Friday, January 25, 2008

Surviving the 'Most Depressing Day of the Year'

I'm feeling good this morning (well, nearly afternoon now), mostly, because it’s Friday and I am faced the prospect of two days off, and the end of a very stressful week. Also, I'm very happy it’s no longer Monday the 21st of January; which has achieved cult status as being the ‘official the most depressing day of the year’. So, at least this past Monday I had a very good reason to be a little bit 'under the weather' and frankly wishing I was curled up under my duvet reading something very light and fluffy.

The 21st Of January signifies for many people a sad reality check that even the best resolutions get broken, that those bills from the holidays will not disappear (no matter where you hide the credit card statements), and that your big pay rise isn't likely to materialize this year (or at least not this month). All these mitigating factors lead many people to become depressed. However, they've led me to one overwhelming sense of purpose-- to actually work harder to keep my resolutions. So, c'mon 2008, I'm ready! Let’s make this a wonderful (and productive) year!

Since I've clearly decided that I need a big change, here are my compass points that I will use to gauge my success. Hopefully, at the end of this year I'll be able to update you with my blinding success-- or at least with news that I've broken through the realm of mediocrity.

Cultivate my writing routine.
Since I left University I've found that I really lack structure in my writing habits. Before I went to University I had a fabulous writing routine that enabled me to get loads of writing done in the evenings after school/work/swimming. I'm not sure how as a fairly busy teen I managed to get more work done creatively then as a young adult-- but something about work seems to drain me. However, I've been using this excuse for far too long. I believe in small achievable goals, and currently my goal is to get myself into a very good (and somewhat structured) routine.

Write 500 words a day (or at least 2500 words a week). My cohort Maverick posted a wonderful post about treating working on her novel like its work for a client. I can't agree more with her sentiments. My novel(s)/short stories/poems/etc are just as important as work that I do for my ‘day job’; because my writing is a job. I'm very organized, goal driven, and detail orientated in my ‘day job’. I never miss deadlines at work. In other words, I take my ‘day job’ very seriously. Its time I started treating my 'night job', my writing, the same way. Crafting a story is work (as well as an enjoyable process). If I want to succeed at writing I need to force myself to put the time in and meet my deadlines. The only one I'm cheating is myself (and my poor long suffering characters).
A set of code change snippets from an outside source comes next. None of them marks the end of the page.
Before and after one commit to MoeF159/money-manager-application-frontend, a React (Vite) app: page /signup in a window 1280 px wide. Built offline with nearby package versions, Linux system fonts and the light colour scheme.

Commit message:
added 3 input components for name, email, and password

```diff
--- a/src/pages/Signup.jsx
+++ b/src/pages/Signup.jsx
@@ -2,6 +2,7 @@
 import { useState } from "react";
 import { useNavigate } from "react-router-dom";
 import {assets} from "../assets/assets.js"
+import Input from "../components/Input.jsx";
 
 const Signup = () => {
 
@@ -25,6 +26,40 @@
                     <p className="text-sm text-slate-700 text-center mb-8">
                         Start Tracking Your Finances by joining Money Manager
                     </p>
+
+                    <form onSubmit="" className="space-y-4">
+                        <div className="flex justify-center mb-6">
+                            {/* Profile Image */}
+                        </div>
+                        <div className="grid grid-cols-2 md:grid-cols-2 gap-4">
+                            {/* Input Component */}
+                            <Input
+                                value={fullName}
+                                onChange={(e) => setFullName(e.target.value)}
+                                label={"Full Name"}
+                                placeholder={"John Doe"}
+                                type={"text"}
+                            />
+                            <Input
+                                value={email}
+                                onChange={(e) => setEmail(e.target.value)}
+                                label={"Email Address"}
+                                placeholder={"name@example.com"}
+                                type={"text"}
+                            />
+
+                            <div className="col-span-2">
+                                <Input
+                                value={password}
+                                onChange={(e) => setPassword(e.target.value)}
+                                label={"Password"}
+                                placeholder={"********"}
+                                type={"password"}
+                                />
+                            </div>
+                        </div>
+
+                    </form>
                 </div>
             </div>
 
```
Post and maintain this blog more regularly. I think my slacking off speaks for itself.

Submit stories/poems to competitions/magazines. As a teenager I had a lot of success winning competitions and getting published in magazines geared for teens. I'm not sure why this was-- but believe it or not, this early success has terrified me as an adult and caused me to fear submitting to anything, period. I think this is because I'm scared I'll get rejected (over and over again). However, if I never try, I'll always let that fear cripple me. So, this year, I'm looking forward to my slew of rejections and hoping to do something creative with them--maybe I'll use them to make a paper mache lobster piƱata that I'll burst when I finally get an acceptance? I'm open to suggestions on this one.

Work on creating a freelancing profile. It’s not secret (at least not to me!) that I'm clearly meant to have a career in writing. I adore working in publishing and want to stay in this industry for as long as possible (my whole life!) but I would also like to spend this year growing as a freelance writer and gaining experience in the world of freelance copywriting. Before I got married I had been actively writing articles for a beauty website (which is ironic as I never wear makeup). Now that I've comfortably settled into married life I would really like to resume freelancing again. So, I'm going to take a deep breath and jump back into the hectic world of freelancing.

Join Writing Group. For me this will be a very intimidating experience. It’s been a long time since I was in a writing group (over a year now) and while I enjoy the support and critiques of a group, I'm very private about my writing and find it hard to pass my work along to others. I'm not good about letting my words go off into the wide world. However, now is the time of year to change all that.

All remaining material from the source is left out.